TAURANGA, New Zealand – The calmest weather in days has given salvage crews hope they will be able on Friday to resume pumping the remaining fuel from a cargo ship stuck on a New Zealand reef.The ship Rena has already spilled hundreds of tons of oil and crews are in a race against nature to try and remove the remaining fuel before waves break up the vessel, which has begun to crack apart and is leaning on a 22-degree tilt.

Last week crews removed about 10 tons of oil before the weather forced them to postpone salvage attempts.

Environmentalists have warned of a disaster for wildlife if all the ship’s 1,870 tons (1,700 metric tons) of oil and 220 tons (200 metric tons) of diesel is allowed to spill into the ocean.

Nick Bohm, a spokesman for Maritime New Zealand which is managing the emergency response, told The Associated Press Friday that crews are “relatively positive” they can proceed with plans to board the vessel and begin pumping oil to a nearby barge. He said pumping should begin Friday afternoon in an operation that could last several days.

Bohm said there are stronger winds forecast for the weekend which may hamper the operation.
Meanwhile, several of the 88 containers that have fallen off its deck had washed ashore by Friday, and authorities confirmed one container that toppled overboard contained a hazardous substance. However, an official said it should not pose a major threat.

Heavy seas had kept salvage crews away from the 775-foot (236-meter) Liberian-flagged Rena for days, but better weather Thursday allowed crews to board the vessel for about six hours to check systems. The Rena ran aground Oct. 5 on Astrolabe Reef, 14 miles (22 kilometers) from Tauranga Harbour on New Zealand’s North Island.

Ewart Barnsley, another spokesman for Maritime New Zealand, said the salvage crew found oil hoses and pumps for transferring fuel largely undamaged aboard the ship. They also concluded that the ship was safe to work from. Barnsley said a barge was moored nearby to receive oil.

Marine New Zealand salvage manager Bruce Anderson said the vessel has appeared to have stopped moving, which was necessary before pumping operations can resume.

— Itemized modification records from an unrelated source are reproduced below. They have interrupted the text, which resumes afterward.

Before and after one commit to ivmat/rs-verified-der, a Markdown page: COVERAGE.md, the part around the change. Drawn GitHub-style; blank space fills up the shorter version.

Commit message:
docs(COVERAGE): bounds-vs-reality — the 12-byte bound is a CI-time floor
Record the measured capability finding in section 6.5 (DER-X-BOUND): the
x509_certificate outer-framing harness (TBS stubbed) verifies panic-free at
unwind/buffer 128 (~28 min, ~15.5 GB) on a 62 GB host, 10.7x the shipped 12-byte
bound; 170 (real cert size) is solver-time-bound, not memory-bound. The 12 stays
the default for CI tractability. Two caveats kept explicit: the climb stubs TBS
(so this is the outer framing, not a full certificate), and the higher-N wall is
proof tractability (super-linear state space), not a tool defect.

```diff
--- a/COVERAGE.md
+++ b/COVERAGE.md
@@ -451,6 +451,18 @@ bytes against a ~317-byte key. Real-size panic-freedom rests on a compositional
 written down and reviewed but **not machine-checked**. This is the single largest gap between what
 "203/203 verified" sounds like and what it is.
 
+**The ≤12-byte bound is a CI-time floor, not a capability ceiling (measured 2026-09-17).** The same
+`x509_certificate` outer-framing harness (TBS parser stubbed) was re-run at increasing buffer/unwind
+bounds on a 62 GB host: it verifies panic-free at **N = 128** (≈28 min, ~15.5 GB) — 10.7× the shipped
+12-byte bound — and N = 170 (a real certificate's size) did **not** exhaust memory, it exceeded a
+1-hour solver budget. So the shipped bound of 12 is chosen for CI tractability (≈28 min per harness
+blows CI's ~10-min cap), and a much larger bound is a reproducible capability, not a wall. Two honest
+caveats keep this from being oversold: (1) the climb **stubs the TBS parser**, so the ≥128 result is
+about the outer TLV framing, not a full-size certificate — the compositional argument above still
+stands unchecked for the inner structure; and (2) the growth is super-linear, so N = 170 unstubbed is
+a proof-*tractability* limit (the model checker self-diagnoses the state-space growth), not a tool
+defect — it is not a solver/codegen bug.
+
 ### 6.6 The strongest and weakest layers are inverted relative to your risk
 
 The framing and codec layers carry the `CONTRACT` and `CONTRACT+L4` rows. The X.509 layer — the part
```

“While this is good news, we shouldn’t get too excited,” Anderson told reporters. “We already had a complex project to start with; it’s even harder now.”